:: PROBLEM ::
Your copy should repeat each record exactly and contain none of the pictures.

:: SUPPLIED DATA ::
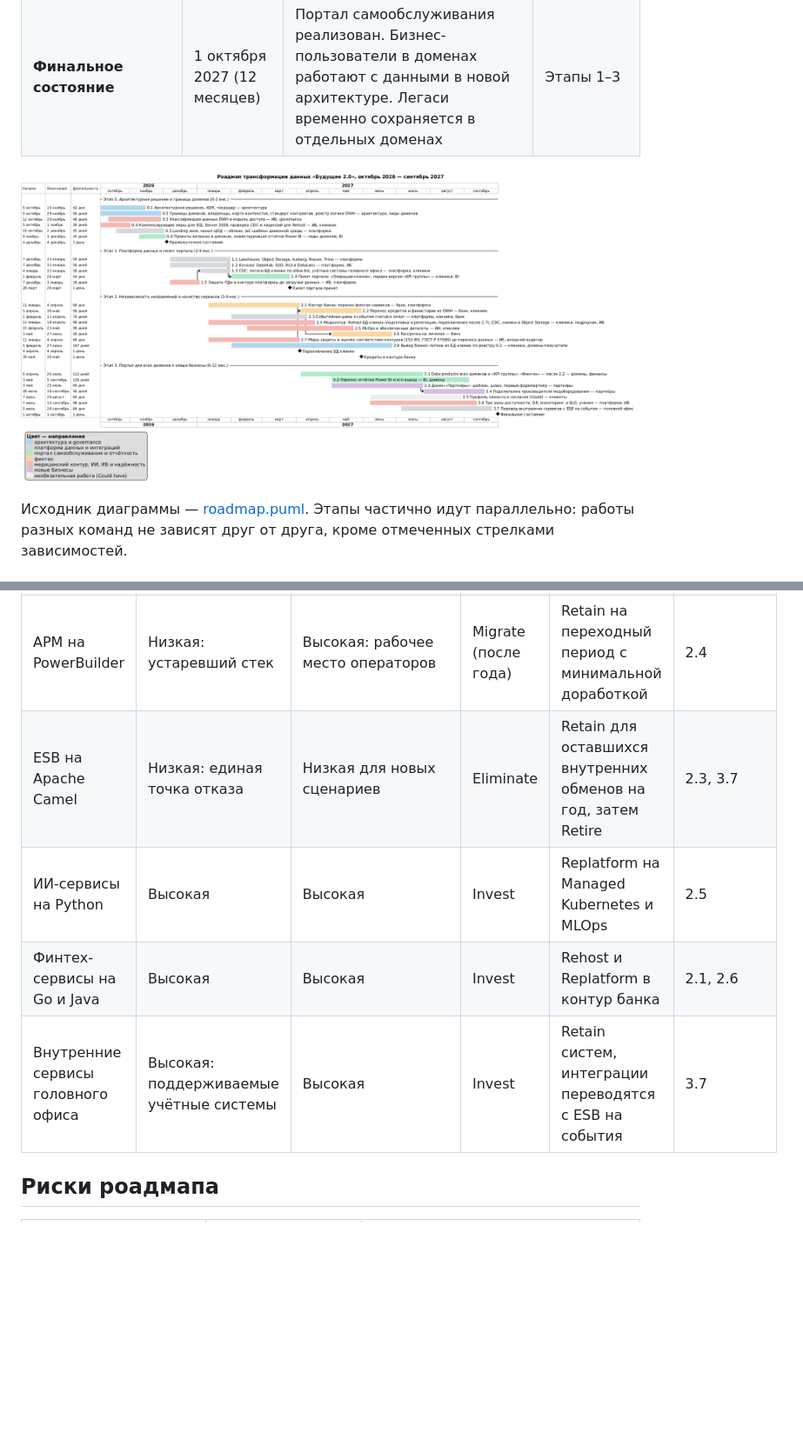
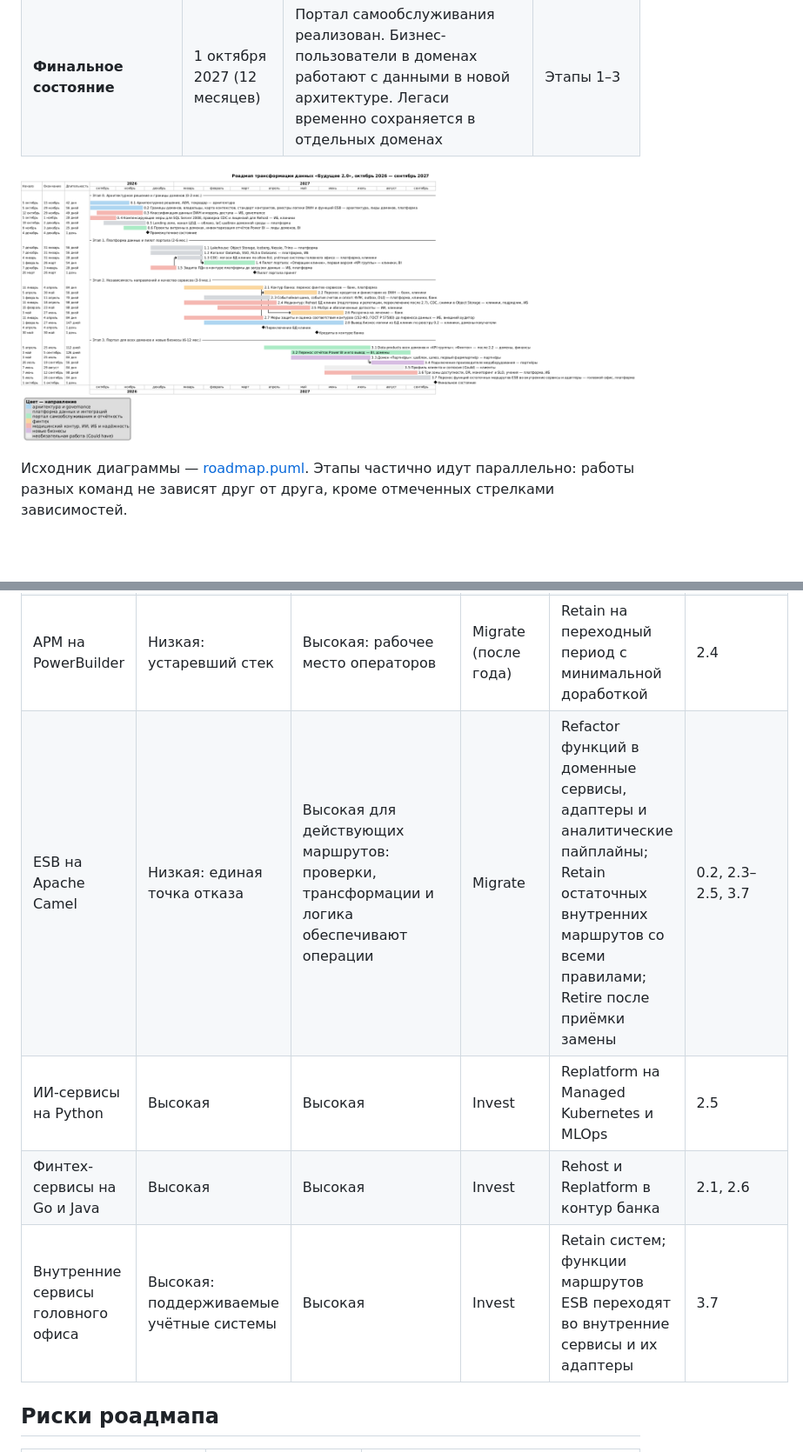
Before and after one commit to i-shulgan/architecture-future_2_0, a Markdown page: Task3/roadmap.md, 2 parts joined by grey strips. Shown at 87% size. Drawn GitHub-style; pictures changed too: Task3/roadmap.png; blank space fills up the shorter version.

```diff
--- a/Task3/roadmap.md
+++ b/Task3/roadmap.md
@@ -221,10 +225,10 @@
 | DWH на MS SQL Server 2008 | Низкая: снят с поддержки, не масштабируется | Высокая: на нём держится работа клиник | Migrate | Rehost в медконтур, Retire бизнес-логики и аналитики, замена СУБД — после года | 0.4, 1.3, 2.2, 2.4 |
 | Power BI | Средняя: риски лицензирования и доступности | Низкая: нет самообслуживания, отчёты делает центральная команда | Eliminate | Repurchase: портал на DataLens | 3.2 |
 | АРМ на PowerBuilder | Низкая: устаревший стек | Высокая: рабочее место операторов | Migrate (после года) | Retain на переходный период с минимальной доработкой | 2.4 |
-| ESB на Apache Camel | Низкая: единая точка отказа | Низкая для новых сценариев | Eliminate | Retain для оставшихся внутренних обменов на год, затем Retire | 2.3, 3.7 |
+| ESB на Apache Camel | Низкая: единая точка отказа | Высокая для действующих маршрутов: проверки, трансформации и логика обеспечивают операции | Migrate | Refactor функций в доменные сервисы, адаптеры и аналитические пайплайны; Retain остаточных внутренних маршрутов со всеми правилами; Retire после приёмки замены | 0.2, 2.3–2.5, 3.7 |
 | ИИ-сервисы на Python | Высокая | Высокая | Invest | Replatform на Managed Kubernetes и MLOps | 2.5 |
 | Финтех-сервисы на Go и Java | Высокая | Высокая | Invest | Rehost и Replatform в контур банка | 2.1, 2.6 |
-| Внутренние сервисы головного офиса | Высокая: поддерживаемые учётные системы | Высокая | Invest | Retain систем, интеграции переводятся с ESB на события | 3.7 |
+| Внутренние сервисы головного офиса | Высокая: поддерживаемые учётные системы | Высокая | Invest | Retain систем; функции маршрутов ESB переходят во внутренние сервисы и их адаптеры | 3.7 |
 
 ## Риски роадмапа
 
```
Also changed, not shown: other parts of Task3/roadmap.md (+12 -8 lines), Task1/README.md (+3 -3 lines), Task3/README.md (+2 -2 lines), 2 other files.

:: OUTPUT ::
Before and after one commit to i-shulgan/architecture-future_2_0, a Markdown page: Task3/roadmap.md, 2 parts joined by grey strips. Shown at 87% size. Drawn GitHub-style; pictures changed too: Task3/roadmap.png; blank space fills up the shorter version.

```diff
--- a/Task3/roadmap.md
+++ b/Task3/roadmap.md
@@ -221,10 +225,10 @@
 | DWH на MS SQL Server 2008 | Низкая: снят с поддержки, не масштабируется | Высокая: на нём держится работа клиник | Migrate | Rehost в медконтур, Retire бизнес-логики и аналитики, замена СУБД — после года | 0.4, 1.3, 2.2, 2.4 |
 | Power BI | Средняя: риски лицензирования и доступности | Низкая: нет самообслуживания, отчёты делает центральная команда | Eliminate | Repurchase: портал на DataLens | 3.2 |
 | АРМ на PowerBuilder | Низкая: устаревший стек | Высокая: рабочее место операторов | Migrate (после года) | Retain на переходный период с минимальной доработкой | 2.4 |
-| ESB на Apache Camel | Низкая: единая точка отказа | Низкая для новых сценариев | Eliminate | Retain для оставшихся внутренних обменов на год, затем Retire | 2.3, 3.7 |
+| ESB на Apache Camel | Низкая: единая точка отказа | Высокая для действующих маршрутов: проверки, трансформации и логика обеспечивают операции | Migrate | Refactor функций в доменные сервисы, адаптеры и аналитические пайплайны; Retain остаточных внутренних маршрутов со всеми правилами; Retire после приёмки замены | 0.2, 2.3–2.5, 3.7 |
 | ИИ-сервисы на Python | Высокая | Высокая | Invest | Replatform на Managed Kubernetes и MLOps | 2.5 |
 | Финтех-сервисы на Go и Java | Высокая | Высокая | Invest | Rehost и Replatform в контур банка | 2.1, 2.6 |
-| Внутренние сервисы головного офиса | Высокая: поддерживаемые учётные системы | Высокая | Invest | Retain систем, интеграции переводятся с ESB на события | 3.7 |
+| Внутренние сервисы головного офиса | Высокая: поддерживаемые учётные системы | Высокая | Invest | Retain систем; функции маршрутов ESB переходят во внутренние сервисы и их адаптеры | 3.7 |
 
 ## Риски роадмапа
 
```
Also changed, not shown: other parts of Task3/roadmap.md (+12 -8 lines), Task1/README.md (+3 -3 lines), Task3/README.md (+2 -2 lines), 2 other files.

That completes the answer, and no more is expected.